Rating agency Moody’s cut its 2020 outlook for the Gulf Cooperation Council’s (GCC) non-financial corporates to ‘negative’ from ‘stable’, citing geopolitical tensions and low oil prices.
“Low non-oil GDP growth and heightened geopolitical tensions weigh on investor sentiment and consumer confidence,” Moody’s said in a report released on Monday.
Moody’s maintained its ‘negative’ outlook rating for Turkish non-financial corporates, saying that there is “limited” clarity on economic reforms. The New York-based agency also cited high foreign currency volatility and vulnerable financial institutions.

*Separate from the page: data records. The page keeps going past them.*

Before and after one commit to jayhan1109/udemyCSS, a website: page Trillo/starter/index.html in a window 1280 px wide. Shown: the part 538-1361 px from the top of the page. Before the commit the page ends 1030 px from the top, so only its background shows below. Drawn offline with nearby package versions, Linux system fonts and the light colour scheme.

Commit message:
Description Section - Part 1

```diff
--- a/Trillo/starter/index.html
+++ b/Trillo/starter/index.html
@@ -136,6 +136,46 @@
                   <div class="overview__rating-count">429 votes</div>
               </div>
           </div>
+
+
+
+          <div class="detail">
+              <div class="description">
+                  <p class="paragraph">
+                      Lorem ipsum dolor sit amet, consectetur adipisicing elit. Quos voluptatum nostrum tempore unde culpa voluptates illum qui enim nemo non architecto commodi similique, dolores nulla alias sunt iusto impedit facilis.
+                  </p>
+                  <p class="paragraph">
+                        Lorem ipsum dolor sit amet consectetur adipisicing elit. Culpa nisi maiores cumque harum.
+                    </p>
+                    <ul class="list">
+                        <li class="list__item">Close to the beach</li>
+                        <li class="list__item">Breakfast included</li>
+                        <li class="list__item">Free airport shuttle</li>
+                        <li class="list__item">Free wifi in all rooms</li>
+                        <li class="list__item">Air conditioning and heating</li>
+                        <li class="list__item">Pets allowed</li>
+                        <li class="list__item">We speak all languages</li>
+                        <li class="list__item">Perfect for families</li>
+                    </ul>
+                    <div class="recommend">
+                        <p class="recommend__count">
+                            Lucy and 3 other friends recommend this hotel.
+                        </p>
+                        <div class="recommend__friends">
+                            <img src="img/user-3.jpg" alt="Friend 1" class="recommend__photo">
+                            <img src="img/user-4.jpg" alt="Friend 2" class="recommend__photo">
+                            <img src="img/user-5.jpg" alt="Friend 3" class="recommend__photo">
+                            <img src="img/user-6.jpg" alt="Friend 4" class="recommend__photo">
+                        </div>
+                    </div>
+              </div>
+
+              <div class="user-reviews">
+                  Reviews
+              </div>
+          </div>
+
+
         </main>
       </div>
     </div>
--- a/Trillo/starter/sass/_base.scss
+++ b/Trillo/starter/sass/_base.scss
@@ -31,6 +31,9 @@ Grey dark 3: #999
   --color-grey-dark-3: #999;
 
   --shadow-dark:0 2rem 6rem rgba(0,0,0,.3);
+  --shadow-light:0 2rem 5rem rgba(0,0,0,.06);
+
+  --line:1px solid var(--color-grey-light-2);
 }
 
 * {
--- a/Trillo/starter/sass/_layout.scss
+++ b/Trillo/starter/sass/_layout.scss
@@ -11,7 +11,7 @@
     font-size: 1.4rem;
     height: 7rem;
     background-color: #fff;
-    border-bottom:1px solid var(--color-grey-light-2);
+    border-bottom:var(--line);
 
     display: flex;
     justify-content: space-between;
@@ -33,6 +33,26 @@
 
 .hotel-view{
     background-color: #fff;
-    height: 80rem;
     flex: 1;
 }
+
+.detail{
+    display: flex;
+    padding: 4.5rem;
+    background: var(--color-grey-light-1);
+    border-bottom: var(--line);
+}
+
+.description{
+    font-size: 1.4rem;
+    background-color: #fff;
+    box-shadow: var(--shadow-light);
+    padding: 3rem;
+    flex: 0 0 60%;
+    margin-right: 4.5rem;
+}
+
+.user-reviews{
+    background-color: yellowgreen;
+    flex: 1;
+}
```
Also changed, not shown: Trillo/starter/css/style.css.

An OPEC+ decision to deepen an output cut deal by another 500,000 barrels per day will lead to slow economic growth in the GCC next year, said Moody’s, which expects oil to be in the range of $55 to $75 a barrel in the same period.
OPEC and allied crude oil exporters further deepened their oil production cuts earlier this month in response to weak global demand for the commodity.
Last month, Moody’s maintained its ‘stable’ rating outlook for GCC banks.